§ **PROBLEM TO WORK ON**
Determine how many lines in the records hold "explanation", and give that number with nothing added.
═══ TASK INPUTS ═══
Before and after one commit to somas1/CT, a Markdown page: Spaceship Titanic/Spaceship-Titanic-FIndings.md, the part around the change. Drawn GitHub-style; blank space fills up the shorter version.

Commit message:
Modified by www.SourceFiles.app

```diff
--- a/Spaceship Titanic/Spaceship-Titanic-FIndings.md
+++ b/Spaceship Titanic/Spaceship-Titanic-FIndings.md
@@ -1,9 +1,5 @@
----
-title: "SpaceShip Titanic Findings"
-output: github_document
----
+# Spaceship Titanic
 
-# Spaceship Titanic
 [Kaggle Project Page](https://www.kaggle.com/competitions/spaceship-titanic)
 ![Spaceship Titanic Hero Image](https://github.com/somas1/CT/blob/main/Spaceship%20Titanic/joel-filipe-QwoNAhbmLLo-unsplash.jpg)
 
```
═══
═══ TASK INPUTS ═══
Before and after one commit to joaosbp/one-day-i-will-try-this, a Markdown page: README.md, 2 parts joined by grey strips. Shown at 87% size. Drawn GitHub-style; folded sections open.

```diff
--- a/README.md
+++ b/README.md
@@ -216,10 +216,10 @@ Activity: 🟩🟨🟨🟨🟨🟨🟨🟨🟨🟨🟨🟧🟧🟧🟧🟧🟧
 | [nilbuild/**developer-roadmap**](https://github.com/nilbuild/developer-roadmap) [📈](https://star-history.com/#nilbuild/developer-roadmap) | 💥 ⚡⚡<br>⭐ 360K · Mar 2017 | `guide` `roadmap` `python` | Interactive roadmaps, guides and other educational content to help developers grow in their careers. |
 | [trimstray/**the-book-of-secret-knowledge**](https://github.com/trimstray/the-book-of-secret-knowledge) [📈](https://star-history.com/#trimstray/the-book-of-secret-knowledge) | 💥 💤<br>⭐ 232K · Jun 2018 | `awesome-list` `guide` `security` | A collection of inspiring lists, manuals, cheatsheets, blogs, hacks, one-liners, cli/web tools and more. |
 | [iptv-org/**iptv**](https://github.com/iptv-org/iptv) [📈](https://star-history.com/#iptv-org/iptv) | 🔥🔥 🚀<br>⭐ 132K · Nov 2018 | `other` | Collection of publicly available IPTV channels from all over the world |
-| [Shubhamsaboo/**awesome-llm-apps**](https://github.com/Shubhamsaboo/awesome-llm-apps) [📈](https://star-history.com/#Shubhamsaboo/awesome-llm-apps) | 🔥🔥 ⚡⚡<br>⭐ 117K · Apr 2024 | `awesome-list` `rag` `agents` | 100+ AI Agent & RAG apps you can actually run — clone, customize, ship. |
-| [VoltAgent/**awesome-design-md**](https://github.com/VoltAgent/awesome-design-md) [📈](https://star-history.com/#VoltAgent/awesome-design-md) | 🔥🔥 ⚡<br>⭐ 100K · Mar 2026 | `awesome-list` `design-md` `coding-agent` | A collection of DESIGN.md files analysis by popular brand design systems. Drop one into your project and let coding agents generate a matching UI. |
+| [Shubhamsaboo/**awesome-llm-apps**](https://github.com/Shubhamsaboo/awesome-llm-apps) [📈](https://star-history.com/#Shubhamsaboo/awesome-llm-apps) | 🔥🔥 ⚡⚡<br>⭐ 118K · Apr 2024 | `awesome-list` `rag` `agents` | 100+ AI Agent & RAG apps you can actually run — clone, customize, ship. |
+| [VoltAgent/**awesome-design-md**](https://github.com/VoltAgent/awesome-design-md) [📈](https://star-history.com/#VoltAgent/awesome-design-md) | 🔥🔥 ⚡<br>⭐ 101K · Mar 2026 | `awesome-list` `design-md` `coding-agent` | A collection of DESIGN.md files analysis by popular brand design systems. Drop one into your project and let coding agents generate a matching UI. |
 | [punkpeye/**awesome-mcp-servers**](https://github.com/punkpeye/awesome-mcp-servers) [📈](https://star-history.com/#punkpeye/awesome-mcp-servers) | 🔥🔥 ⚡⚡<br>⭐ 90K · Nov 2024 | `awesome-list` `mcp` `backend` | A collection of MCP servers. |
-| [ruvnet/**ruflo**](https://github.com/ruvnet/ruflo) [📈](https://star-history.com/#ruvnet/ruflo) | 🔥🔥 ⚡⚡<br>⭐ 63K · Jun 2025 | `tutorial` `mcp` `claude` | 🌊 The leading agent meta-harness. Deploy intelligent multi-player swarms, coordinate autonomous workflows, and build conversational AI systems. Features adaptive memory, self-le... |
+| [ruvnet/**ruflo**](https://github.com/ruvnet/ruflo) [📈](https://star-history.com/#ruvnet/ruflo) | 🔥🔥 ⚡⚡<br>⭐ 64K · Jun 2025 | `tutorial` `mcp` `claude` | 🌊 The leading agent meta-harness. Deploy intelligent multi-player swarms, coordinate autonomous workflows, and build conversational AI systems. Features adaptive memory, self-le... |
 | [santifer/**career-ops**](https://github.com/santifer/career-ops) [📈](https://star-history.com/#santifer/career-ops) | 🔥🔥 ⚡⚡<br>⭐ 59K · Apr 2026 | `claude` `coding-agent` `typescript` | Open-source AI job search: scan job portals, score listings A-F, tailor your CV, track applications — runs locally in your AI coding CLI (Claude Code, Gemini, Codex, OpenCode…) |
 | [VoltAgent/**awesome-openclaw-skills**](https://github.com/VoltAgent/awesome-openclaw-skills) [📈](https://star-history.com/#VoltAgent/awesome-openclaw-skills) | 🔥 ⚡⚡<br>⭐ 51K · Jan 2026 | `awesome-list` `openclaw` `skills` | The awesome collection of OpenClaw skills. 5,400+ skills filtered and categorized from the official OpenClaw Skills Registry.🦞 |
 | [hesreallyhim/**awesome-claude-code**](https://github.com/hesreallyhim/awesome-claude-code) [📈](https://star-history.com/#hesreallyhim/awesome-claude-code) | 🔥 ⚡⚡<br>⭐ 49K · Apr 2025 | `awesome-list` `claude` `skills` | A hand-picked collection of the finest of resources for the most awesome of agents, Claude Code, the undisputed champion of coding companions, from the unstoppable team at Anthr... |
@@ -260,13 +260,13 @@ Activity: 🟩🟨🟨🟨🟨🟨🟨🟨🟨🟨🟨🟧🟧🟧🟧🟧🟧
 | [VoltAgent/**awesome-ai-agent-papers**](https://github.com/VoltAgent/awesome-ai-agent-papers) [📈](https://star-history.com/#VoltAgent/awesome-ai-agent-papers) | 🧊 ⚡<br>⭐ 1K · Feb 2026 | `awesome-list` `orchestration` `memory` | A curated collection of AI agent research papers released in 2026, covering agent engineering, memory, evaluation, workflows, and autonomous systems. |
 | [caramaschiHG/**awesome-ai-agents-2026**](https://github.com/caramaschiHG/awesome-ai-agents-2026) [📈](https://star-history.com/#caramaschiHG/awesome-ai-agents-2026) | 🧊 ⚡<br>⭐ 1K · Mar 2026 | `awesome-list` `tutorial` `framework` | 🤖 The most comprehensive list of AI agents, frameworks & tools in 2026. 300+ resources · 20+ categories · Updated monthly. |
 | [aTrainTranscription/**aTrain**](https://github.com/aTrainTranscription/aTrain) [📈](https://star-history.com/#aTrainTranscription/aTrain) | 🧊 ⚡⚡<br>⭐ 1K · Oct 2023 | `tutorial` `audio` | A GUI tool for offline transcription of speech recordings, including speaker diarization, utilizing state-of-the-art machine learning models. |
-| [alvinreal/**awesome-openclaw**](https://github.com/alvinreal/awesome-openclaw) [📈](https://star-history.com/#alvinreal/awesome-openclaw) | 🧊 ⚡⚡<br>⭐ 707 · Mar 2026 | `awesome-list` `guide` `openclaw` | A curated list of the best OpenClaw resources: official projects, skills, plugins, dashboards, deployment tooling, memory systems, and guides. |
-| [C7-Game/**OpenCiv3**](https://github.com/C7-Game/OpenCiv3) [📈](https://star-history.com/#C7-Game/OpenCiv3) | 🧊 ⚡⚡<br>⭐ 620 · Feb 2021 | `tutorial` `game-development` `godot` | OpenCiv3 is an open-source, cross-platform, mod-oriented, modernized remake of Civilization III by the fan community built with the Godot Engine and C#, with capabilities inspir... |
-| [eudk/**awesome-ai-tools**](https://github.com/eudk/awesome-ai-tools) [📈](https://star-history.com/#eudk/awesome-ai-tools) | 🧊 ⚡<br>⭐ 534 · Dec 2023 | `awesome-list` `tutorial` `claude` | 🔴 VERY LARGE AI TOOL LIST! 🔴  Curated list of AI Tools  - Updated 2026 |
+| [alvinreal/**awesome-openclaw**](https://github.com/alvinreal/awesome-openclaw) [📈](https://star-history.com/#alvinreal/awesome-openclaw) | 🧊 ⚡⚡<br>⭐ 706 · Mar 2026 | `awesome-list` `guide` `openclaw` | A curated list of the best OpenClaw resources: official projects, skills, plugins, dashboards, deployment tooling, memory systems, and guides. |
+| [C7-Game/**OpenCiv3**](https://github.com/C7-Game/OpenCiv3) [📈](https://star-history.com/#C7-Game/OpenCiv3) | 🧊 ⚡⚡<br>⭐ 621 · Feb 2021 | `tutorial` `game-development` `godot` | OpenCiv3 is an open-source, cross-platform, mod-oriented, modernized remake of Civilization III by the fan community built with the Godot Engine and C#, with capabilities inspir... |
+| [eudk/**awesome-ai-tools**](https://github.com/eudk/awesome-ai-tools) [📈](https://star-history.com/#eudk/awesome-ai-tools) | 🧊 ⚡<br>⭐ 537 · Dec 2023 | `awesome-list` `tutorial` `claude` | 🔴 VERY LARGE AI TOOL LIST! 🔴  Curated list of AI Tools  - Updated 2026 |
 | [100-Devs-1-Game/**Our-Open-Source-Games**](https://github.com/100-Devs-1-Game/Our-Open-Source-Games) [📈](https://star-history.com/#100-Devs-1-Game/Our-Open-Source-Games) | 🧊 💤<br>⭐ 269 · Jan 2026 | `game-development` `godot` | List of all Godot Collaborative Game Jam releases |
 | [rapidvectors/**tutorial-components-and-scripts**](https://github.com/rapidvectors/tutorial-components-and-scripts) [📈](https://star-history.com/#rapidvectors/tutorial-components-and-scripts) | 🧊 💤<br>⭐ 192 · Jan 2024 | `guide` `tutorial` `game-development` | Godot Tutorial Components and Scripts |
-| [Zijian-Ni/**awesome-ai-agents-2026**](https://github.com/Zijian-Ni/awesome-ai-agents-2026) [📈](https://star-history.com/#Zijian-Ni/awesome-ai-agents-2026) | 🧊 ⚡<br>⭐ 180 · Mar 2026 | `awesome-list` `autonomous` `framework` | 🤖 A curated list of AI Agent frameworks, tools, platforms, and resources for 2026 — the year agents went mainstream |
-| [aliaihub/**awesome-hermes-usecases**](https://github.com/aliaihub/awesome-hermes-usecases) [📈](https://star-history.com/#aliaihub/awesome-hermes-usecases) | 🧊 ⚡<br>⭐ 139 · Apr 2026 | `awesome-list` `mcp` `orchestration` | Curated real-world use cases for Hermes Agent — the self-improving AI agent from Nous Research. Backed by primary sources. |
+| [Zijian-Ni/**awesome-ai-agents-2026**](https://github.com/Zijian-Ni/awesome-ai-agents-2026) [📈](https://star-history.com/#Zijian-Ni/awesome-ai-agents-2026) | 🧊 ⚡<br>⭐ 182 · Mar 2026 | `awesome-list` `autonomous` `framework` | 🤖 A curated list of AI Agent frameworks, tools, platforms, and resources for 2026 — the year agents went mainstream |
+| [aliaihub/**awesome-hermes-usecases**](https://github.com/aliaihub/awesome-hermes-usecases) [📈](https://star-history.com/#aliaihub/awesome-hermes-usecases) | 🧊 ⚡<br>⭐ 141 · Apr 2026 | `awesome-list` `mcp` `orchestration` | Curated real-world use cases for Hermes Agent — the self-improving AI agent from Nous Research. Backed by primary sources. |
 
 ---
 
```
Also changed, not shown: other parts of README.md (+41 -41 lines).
═══
═══ TASK INPUTS ═══
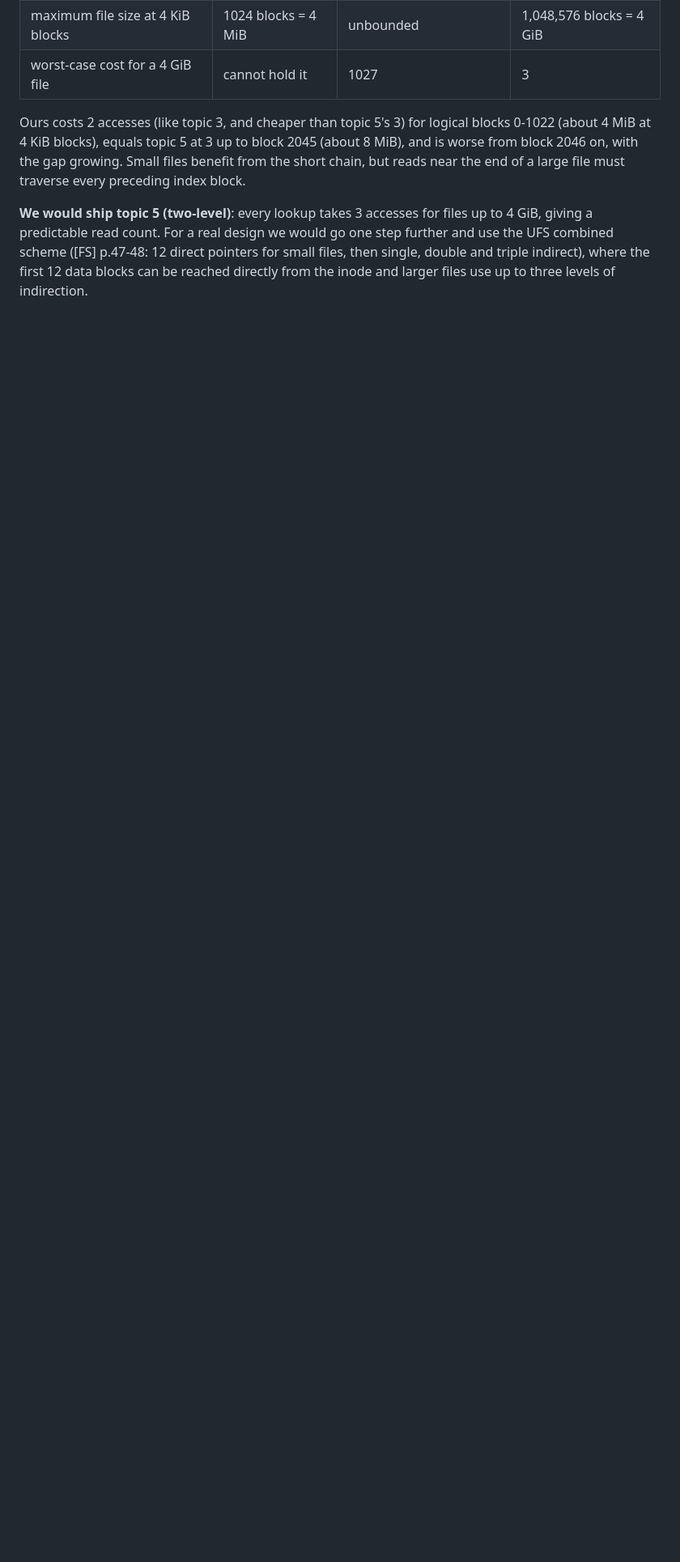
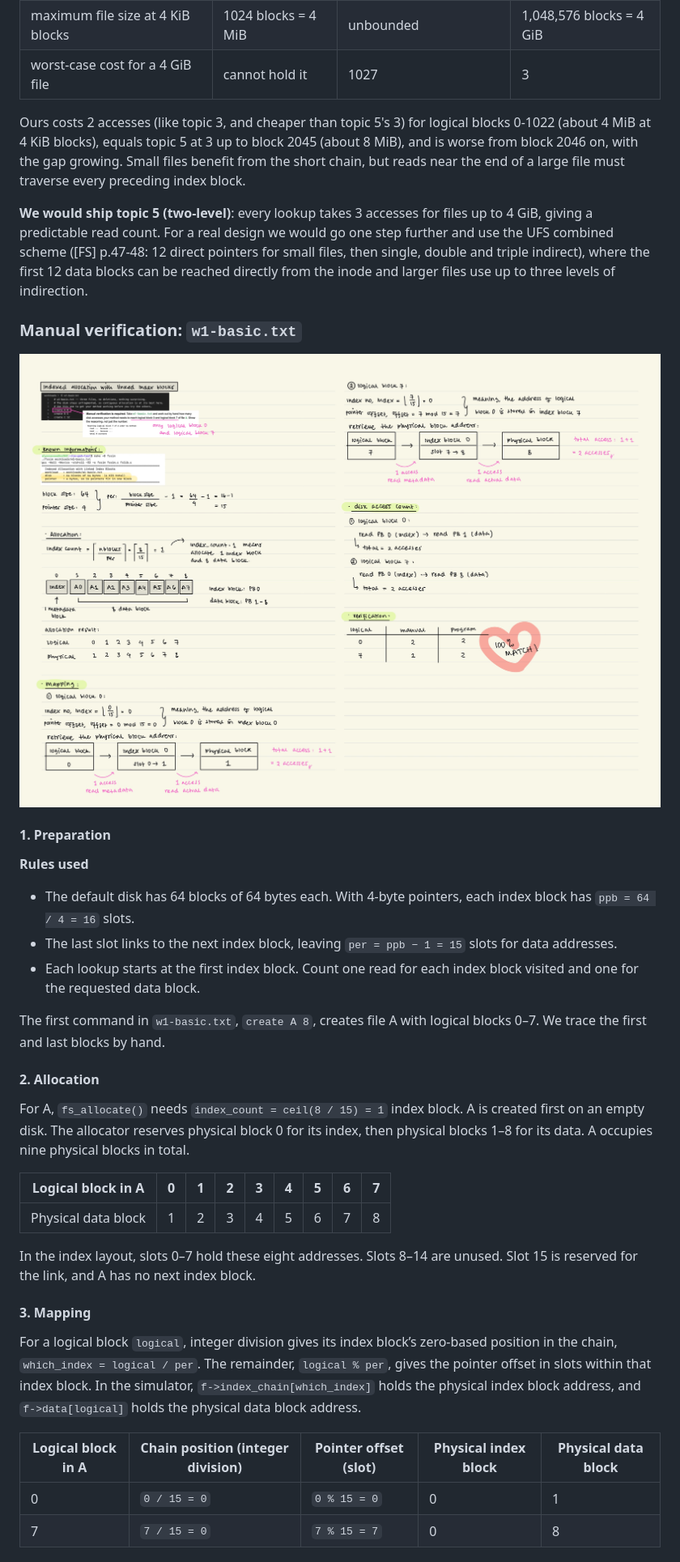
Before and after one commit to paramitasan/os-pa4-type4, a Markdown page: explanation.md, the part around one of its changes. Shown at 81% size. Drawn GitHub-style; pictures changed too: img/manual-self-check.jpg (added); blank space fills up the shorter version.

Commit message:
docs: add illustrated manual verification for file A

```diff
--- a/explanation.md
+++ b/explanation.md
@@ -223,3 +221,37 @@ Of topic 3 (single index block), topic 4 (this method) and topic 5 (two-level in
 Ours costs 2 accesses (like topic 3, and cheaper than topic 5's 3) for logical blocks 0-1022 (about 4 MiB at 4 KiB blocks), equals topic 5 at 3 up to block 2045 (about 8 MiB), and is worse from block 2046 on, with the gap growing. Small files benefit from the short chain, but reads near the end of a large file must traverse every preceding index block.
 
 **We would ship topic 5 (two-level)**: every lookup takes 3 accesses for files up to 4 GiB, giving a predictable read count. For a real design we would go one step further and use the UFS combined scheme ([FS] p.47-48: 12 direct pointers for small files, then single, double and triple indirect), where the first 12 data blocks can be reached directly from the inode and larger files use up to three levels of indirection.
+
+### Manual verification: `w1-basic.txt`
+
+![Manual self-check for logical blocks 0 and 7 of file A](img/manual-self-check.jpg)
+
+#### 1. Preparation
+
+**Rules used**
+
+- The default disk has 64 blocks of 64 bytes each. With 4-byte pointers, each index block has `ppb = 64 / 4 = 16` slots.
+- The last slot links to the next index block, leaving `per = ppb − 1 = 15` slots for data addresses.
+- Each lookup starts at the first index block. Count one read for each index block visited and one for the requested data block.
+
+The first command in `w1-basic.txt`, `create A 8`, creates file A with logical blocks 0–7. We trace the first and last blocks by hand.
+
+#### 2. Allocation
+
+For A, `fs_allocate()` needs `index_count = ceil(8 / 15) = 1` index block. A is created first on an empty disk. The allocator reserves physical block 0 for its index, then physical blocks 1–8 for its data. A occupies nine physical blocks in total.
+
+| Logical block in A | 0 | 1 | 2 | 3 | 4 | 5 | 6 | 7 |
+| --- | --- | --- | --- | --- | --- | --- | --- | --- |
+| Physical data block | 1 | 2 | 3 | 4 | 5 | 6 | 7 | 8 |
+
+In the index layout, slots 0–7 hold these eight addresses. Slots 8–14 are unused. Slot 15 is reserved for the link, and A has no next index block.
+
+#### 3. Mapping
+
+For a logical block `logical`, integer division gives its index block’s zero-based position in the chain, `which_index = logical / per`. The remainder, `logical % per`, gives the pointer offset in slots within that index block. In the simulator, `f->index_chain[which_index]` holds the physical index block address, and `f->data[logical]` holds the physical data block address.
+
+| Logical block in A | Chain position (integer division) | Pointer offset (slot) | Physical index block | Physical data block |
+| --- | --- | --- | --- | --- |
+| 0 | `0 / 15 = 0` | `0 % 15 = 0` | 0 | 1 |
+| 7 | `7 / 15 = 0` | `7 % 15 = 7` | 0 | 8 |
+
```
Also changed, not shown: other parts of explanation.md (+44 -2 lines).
═══
§ **SOLVED PROBLEM**
4